:: WORK TASK ::
All entries must be repeated exactly. No picture should appear in the result.

:: EXTRACTED RECORDS ::
────────
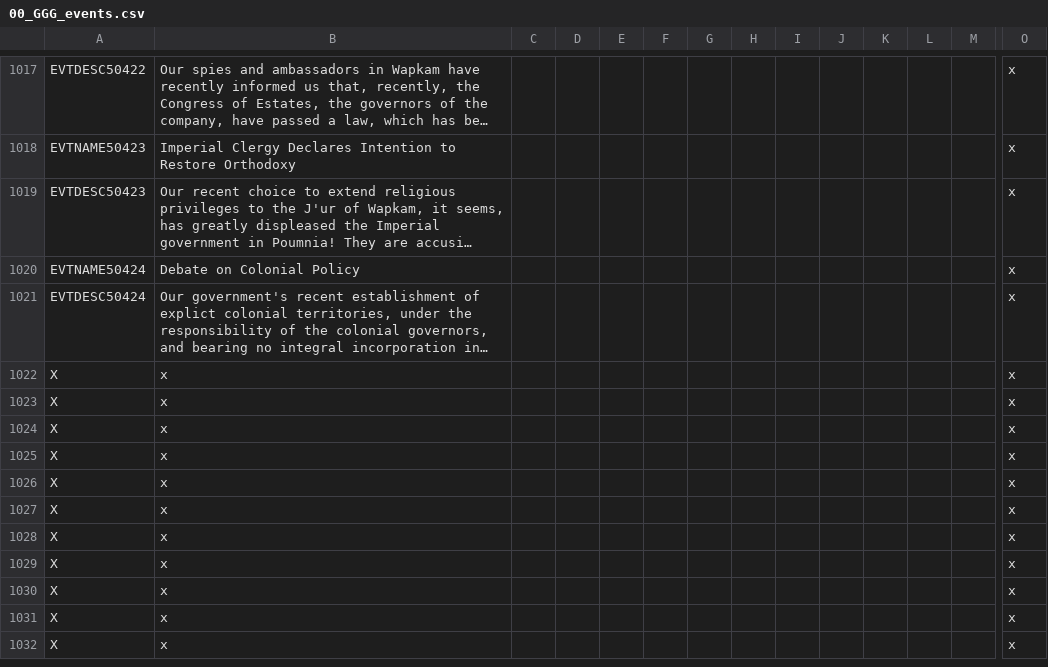
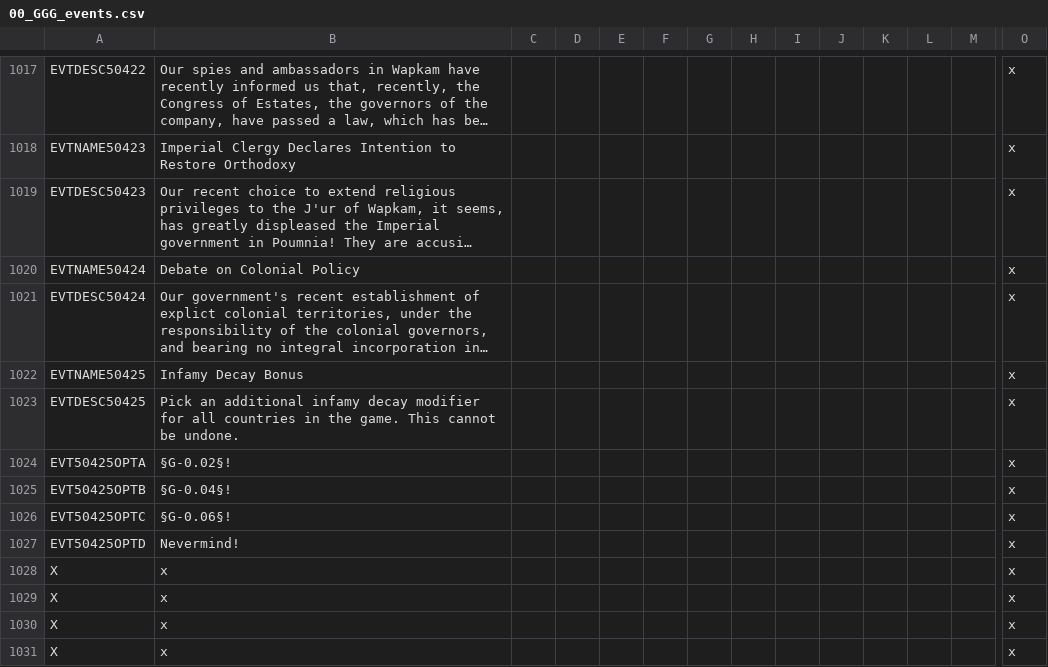
Before and after one commit to Gubelio/GGG, a CSV file: GGG/localisation/00_GGG_events.csv, drawn as a sheet; only a part is shown, gaps mark what is left out; the shorter side is filled out with more unchanged rows; long unchanged cells end in …; removed rows and columns are numbered as before the commit, all else as after; rows hold the shown columns only; the diff names each change by its address in the sheet, - before the commit and + after, or states it on an @@ line.

Commit message:
infamy decay player setting

```diff
--- a/GGG/localisation/00_GGG_events.csv
+++ b/GGG/localisation/00_GGG_events.csv
-row 1022: X | x |  |  |  |  |  |  |  |  |  |  |  | x
-row 1023: X | x |  |  |  |  |  |  |  |  |  |  |  | x
-row 1024: X | x |  |  |  |  |  |  |  |  |  |  |  | x
-row 1025: X | x |  |  |  |  |  |  |  |  |  |  |  | x
-row 1026: X | x |  |  |  |  |  |  |  |  |  |  |  | x
+row 1022: EVTNAME50425 | Infamy Decay Bonus |  |  |  |  |  |  |  |  |  |  |  | x
+row 1023: EVTDESC50425 | Pick an additional infamy decay modifier for all countries in the game. This cannot be undone. |  |  |  |  |  |  |  |  |  |  |  | x
+row 1024: EVT50425OPTA | §G-0.02§! |  |  |  |  |  |  |  |  |  |  |  | x
+row 1025: EVT50425OPTB | §G-0.04§! |  |  |  |  |  |  |  |  |  |  |  | x
+row 1026: EVT50425OPTC | §G-0.06§! |  |  |  |  |  |  |  |  |  |  |  | x
+row 1027: EVT50425OPTD | Nevermind! |  |  |  |  |  |  |  |  |  |  |  | x
```
Also changed, not shown: GGG/localisation/00_GGG_decisions.csv, GGG/localisation/00_GGG_misc2.csv, 4 other files.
────────
:: THE COMPLETED TASK ::
Before and after one commit to Gubelio/GGG, a CSV file: GGG/localisation/00_GGG_events.csv, drawn as a sheet; only a part is shown, gaps mark what is left out; the shorter side is filled out with more unchanged rows; long unchanged cells end in …; removed rows and columns are numbered as before the commit, all else as after; rows hold the shown columns only; the diff names each change by its address in the sheet, - before the commit and + after, or states it on an @@ line.

Commit message:
infamy decay player setting

```diff
--- a/GGG/localisation/00_GGG_events.csv
+++ b/GGG/localisation/00_GGG_events.csv
-row 1022: X | x |  |  |  |  |  |  |  |  |  |  |  | x
-row 1023: X | x |  |  |  |  |  |  |  |  |  |  |  | x
-row 1024: X | x |  |  |  |  |  |  |  |  |  |  |  | x
-row 1025: X | x |  |  |  |  |  |  |  |  |  |  |  | x
-row 1026: X | x |  |  |  |  |  |  |  |  |  |  |  | x
+row 1022: EVTNAME50425 | Infamy Decay Bonus |  |  |  |  |  |  |  |  |  |  |  | x
+row 1023: EVTDESC50425 | Pick an additional infamy decay modifier for all countries in the game. This cannot be undone. |  |  |  |  |  |  |  |  |  |  |  | x
+row 1024: EVT50425OPTA | §G-0.02§! |  |  |  |  |  |  |  |  |  |  |  | x
+row 1025: EVT50425OPTB | §G-0.04§! |  |  |  |  |  |  |  |  |  |  |  | x
+row 1026: EVT50425OPTC | §G-0.06§! |  |  |  |  |  |  |  |  |  |  |  | x
+row 1027: EVT50425OPTD | Nevermind! |  |  |  |  |  |  |  |  |  |  |  | x
```
Also changed, not shown: GGG/localisation/00_GGG_decisions.csv, GGG/localisation/00_GGG_misc2.csv, 4 other files.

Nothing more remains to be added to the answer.